TEMPERANCE RIVER STATE PARK
CROSS RIVER WAYSIDE
The Cross River drains 91 square miles of the North Shore along the border of Cook and Lake counties. There are five major falls in the last six miles of its dash to Lake Superior. Along a section of the river followed by the Cross River Trail that is a part of this circuit hike, the river has cut a deep, narrow gorge through the layers of lava flows underlying the region. The Ojibwa called the river Tchibaiatigo zibi or wood of the soul river. Trying to look at the river from the rim of the gorge can be as difficult as trying to look into a person’s soul. Although in places you can hear its roar, it’s not possible to see the river far below because the gorge is deep and narrow and the walls steep.

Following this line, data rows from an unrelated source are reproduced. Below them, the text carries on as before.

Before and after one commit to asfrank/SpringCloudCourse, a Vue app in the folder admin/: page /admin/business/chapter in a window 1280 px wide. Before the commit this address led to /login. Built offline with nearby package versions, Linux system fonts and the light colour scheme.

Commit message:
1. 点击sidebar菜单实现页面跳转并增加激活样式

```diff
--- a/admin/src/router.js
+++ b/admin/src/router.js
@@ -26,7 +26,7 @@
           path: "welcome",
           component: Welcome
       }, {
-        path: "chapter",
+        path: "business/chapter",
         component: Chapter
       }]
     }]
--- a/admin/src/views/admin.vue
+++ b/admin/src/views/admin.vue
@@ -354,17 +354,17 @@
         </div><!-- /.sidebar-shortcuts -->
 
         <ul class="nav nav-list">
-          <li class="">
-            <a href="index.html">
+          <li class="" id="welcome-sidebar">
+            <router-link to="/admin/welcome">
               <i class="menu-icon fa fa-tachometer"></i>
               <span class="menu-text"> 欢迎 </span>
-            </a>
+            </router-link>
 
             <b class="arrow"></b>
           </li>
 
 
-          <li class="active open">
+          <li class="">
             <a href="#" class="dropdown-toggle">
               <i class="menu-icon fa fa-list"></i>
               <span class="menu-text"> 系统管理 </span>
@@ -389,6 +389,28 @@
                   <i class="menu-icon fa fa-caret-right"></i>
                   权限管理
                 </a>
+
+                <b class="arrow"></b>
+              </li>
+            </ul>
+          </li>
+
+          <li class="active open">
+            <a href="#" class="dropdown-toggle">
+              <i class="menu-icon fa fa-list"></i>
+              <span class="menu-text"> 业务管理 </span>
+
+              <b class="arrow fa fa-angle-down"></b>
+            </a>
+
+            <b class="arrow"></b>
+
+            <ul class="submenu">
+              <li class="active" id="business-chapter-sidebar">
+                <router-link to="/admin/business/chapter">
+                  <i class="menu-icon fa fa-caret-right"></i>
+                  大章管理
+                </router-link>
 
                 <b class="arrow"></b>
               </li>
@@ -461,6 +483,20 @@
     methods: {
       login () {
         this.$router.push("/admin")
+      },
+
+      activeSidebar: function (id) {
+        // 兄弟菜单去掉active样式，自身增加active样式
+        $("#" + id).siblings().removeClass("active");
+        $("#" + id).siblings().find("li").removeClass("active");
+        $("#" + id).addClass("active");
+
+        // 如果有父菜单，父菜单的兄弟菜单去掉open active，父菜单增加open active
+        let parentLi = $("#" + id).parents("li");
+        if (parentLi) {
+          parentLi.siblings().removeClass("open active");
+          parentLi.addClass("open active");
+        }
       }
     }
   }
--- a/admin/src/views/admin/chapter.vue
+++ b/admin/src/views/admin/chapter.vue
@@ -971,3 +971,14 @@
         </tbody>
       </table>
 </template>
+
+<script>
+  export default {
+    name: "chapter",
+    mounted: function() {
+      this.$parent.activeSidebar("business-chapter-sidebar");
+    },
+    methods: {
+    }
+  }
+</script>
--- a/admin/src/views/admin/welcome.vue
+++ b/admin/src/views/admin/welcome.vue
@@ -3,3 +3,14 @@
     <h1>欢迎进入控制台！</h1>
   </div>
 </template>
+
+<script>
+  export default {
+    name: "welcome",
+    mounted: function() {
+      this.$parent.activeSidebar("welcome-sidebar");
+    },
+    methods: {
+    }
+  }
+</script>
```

For a time, loggers used the Cross River to transport timber to Lake Superior where they then made large rafts of the logs and towed them to a sawmill. In the winter, lumberjacks stored the logs in a reservoir. In the spring, with the reservoir swollen with meltwater, they opened the dam. The result was a flood of water and logs rampaging down the river. However, the use of Cross River for this purpose was short lived after too many logs reached Lake Superior with their ends splintered like well-used toothpicks from repeatedly ramming the gorge walls and rocks along the way.